### WHAT YOU HAVE TO DO:
Each entry below must be given again word for word, with no pictures.

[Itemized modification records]

[Start of Attachment]

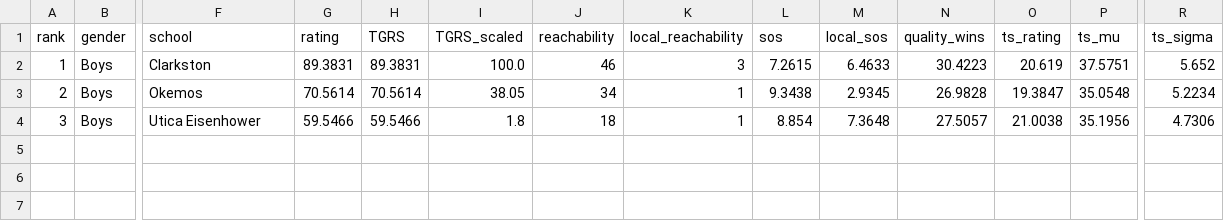
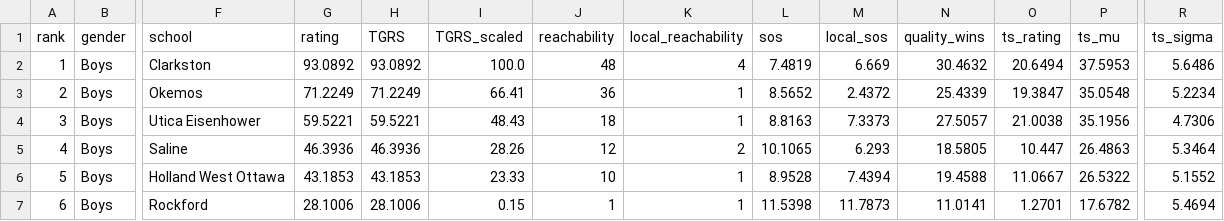
Before and after one commit to jojojoshshsh/MHSAA_tennis_ranker, a CSV file: docs/csv/singles_boys_division_1_flight_3.csv, drawn as a sheet; only a part is shown, gaps mark what is left out; rows hold the shown columns only; the diff names each change by its address in the sheet, - before the commit and + after, or states it on an @@ line.

```diff
--- a/docs/csv/singles_boys_division_1_flight_3.csv
+++ b/docs/csv/singles_boys_division_1_flight_3.csv
-G2 (rating): 89.3831
+G2 (rating): 93.0892
-H2 (TGRS): 89.3831
+H2 (TGRS): 93.0892
-J2 (reachability): 46
+J2 (reachability): 48
-K2 (local_reachability): 3
+K2 (local_reachability): 4
-L2 (sos): 7.2615
+L2 (sos): 7.4819
-M2 (local_sos): 6.4633
+M2 (local_sos): 6.669
-N2 (quality_wins): 30.4223
+N2 (quality_wins): 30.4632
-O2 (ts_rating): 20.619
+O2 (ts_rating): 20.6494
-P2 (ts_mu): 37.5751
+P2 (ts_mu): 37.5953
-R2 (ts_sigma): 5.652
+R2 (ts_sigma): 5.6486
-G3 (rating): 70.5614
+G3 (rating): 71.2249
-H3 (TGRS): 70.5614
+H3 (TGRS): 71.2249
-I3 (TGRS_scaled): 38.05
+I3 (TGRS_scaled): 66.41
-J3 (reachability): 34
+J3 (reachability): 36
-L3 (sos): 9.3438
+L3 (sos): 8.5652
-M3 (local_sos): 2.9345
+M3 (local_sos): 2.4372
-N3 (quality_wins): 26.9828
+N3 (quality_wins): 25.4339
-G4 (rating): 59.5466
+G4 (rating): 59.5221
-H4 (TGRS): 59.5466
+H4 (TGRS): 59.5221
-I4 (TGRS_scaled): 1.8
+I4 (TGRS_scaled): 48.43
-L4 (sos): 8.854
+L4 (sos): 8.8163
-M4 (local_sos): 7.3648
+M4 (local_sos): 7.3373
+row 5: 4 | Boys | Saline | 46.3936 | 46.3936 | 28.26 | 12 | 2 | 10.1065 | 6.293 | 18.5805 | 10.447 | 26.4863 | 5.3464
+row 6: 5 | Boys | Holland West Ottawa | 43.1853 | 43.1853 | 23.33 | 10 | 1 | 8.9528 | 7.4394 | 19.4588 | 11.0667 | 26.5322 | 5.1552
+row 7: 6 | Boys | Rockford | 28.1006 | 28.1006 | 0.15 | 1 | 1 | 11.5398 | 11.7873 | 11.0141 | 1.2701 | 17.6782 | 5.4694
```
Also changed, not shown: docs/csv/doubles_boys_division_1_flight_2.csv, docs/csv/doubles_boys_division_3_flight_1.csv, 29 other files.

[End of Attachment]

### RESPONSE TO THE TASK:
Before and after one commit to jojojoshshsh/MHSAA_tennis_ranker, a CSV file: docs/csv/singles_boys_division_1_flight_3.csv, drawn as a sheet; only a part is shown, gaps mark what is left out; rows hold the shown columns only; the diff names each change by its address in the sheet, - before the commit and + after, or states it on an @@ line.

```diff
--- a/docs/csv/singles_boys_division_1_flight_3.csv
+++ b/docs/csv/singles_boys_division_1_flight_3.csv
-G2 (rating): 89.3831
+G2 (rating): 93.0892
-H2 (TGRS): 89.3831
+H2 (TGRS): 93.0892
-J2 (reachability): 46
+J2 (reachability): 48
-K2 (local_reachability): 3
+K2 (local_reachability): 4
-L2 (sos): 7.2615
+L2 (sos): 7.4819
-M2 (local_sos): 6.4633
+M2 (local_sos): 6.669
-N2 (quality_wins): 30.4223
+N2 (quality_wins): 30.4632
-O2 (ts_rating): 20.619
+O2 (ts_rating): 20.6494
-P2 (ts_mu): 37.5751
+P2 (ts_mu): 37.5953
-R2 (ts_sigma): 5.652
+R2 (ts_sigma): 5.6486
-G3 (rating): 70.5614
+G3 (rating): 71.2249
-H3 (TGRS): 70.5614
+H3 (TGRS): 71.2249
-I3 (TGRS_scaled): 38.05
+I3 (TGRS_scaled): 66.41
-J3 (reachability): 34
+J3 (reachability): 36
-L3 (sos): 9.3438
+L3 (sos): 8.5652
-M3 (local_sos): 2.9345
+M3 (local_sos): 2.4372
-N3 (quality_wins): 26.9828
+N3 (quality_wins): 25.4339
-G4 (rating): 59.5466
+G4 (rating): 59.5221
-H4 (TGRS): 59.5466
+H4 (TGRS): 59.5221
-I4 (TGRS_scaled): 1.8
+I4 (TGRS_scaled): 48.43
-L4 (sos): 8.854
+L4 (sos): 8.8163
-M4 (local_sos): 7.3648
+M4 (local_sos): 7.3373
+row 5: 4 | Boys | Saline | 46.3936 | 46.3936 | 28.26 | 12 | 2 | 10.1065 | 6.293 | 18.5805 | 10.447 | 26.4863 | 5.3464
+row 6: 5 | Boys | Holland West Ottawa | 43.1853 | 43.1853 | 23.33 | 10 | 1 | 8.9528 | 7.4394 | 19.4588 | 11.0667 | 26.5322 | 5.1552
+row 7: 6 | Boys | Rockford | 28.1006 | 28.1006 | 0.15 | 1 | 1 | 11.5398 | 11.7873 | 11.0141 | 1.2701 | 17.6782 | 5.4694
```
Also changed, not shown: docs/csv/doubles_boys_division_1_flight_2.csv, docs/csv/doubles_boys_division_3_flight_1.csv, 29 other files.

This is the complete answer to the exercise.